» **Required work**
Search the listing below for the word "trades" and return each line that contains it.
═══ Source records
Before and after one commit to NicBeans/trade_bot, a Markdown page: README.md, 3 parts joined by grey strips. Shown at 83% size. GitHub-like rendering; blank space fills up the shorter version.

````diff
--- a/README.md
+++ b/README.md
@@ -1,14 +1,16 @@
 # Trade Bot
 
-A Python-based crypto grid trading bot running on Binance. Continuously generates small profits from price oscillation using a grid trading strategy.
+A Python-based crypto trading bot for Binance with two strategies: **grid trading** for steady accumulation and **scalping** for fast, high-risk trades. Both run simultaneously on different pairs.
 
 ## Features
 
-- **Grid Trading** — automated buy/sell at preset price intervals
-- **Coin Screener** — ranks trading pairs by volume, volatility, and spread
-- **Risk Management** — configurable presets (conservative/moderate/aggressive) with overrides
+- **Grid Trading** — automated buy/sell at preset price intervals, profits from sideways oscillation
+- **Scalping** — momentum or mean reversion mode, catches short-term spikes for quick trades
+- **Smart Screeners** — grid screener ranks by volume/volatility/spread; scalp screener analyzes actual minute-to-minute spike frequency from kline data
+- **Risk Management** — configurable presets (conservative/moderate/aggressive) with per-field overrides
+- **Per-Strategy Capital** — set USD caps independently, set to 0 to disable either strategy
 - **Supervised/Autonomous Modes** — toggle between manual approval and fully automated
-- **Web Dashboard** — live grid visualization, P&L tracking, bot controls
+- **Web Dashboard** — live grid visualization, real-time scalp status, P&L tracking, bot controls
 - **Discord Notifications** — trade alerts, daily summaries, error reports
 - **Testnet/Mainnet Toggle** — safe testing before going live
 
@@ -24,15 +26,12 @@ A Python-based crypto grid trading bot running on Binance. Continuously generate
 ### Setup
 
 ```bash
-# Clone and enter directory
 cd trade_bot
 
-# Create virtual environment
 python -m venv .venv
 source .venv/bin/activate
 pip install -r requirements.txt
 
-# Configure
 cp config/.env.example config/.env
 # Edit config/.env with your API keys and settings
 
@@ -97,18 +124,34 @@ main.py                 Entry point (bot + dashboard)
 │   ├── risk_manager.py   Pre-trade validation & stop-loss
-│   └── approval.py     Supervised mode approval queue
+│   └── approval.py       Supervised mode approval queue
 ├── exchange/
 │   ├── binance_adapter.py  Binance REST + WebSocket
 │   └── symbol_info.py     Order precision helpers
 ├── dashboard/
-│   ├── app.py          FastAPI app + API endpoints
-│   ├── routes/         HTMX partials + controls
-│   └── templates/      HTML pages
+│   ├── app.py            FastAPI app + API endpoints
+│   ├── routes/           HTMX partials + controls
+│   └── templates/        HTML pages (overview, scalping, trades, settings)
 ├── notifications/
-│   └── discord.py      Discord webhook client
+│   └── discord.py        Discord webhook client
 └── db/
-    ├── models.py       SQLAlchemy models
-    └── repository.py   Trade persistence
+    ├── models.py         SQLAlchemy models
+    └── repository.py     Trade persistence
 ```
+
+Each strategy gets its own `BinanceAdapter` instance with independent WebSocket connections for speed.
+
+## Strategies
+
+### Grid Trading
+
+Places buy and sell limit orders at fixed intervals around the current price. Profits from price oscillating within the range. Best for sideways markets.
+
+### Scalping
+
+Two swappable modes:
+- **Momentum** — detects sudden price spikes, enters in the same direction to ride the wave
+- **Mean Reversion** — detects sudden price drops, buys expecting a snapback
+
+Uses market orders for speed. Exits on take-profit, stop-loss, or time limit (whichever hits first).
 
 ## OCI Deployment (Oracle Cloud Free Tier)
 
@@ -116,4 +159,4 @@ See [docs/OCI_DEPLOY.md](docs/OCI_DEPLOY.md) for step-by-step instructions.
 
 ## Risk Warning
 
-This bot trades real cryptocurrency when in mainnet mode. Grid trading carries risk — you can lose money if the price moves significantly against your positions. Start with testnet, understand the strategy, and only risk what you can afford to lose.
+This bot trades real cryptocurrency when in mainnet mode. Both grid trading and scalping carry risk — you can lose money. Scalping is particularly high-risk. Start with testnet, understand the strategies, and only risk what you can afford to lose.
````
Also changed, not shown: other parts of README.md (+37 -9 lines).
══════
» **Output**
+A Python-based crypto trading bot for Binance with two strategies: **grid trading** for steady accumulation and **scalping** for fast, high-risk trades. Both run simultaneously on different pairs.
+- **Scalping** — momentum or mean reversion mode, catches short-term spikes for quick trades
+│   └── templates/        HTML pages (overview, scalping, trades, settings)
-This bot trades real cryptocurrency when in mainnet mode. Grid trading carries risk — you can lose money if the price moves significantly against your positions. Start with testnet, understand the strategy, and only risk what you can afford to lose.
+This bot trades real cryptocurrency when in mainnet mode. Both grid trading and scalping carry risk — you can lose money. Scalping is particularly high-risk. Start with testnet, understand the strategies, and only risk what you can afford to lose.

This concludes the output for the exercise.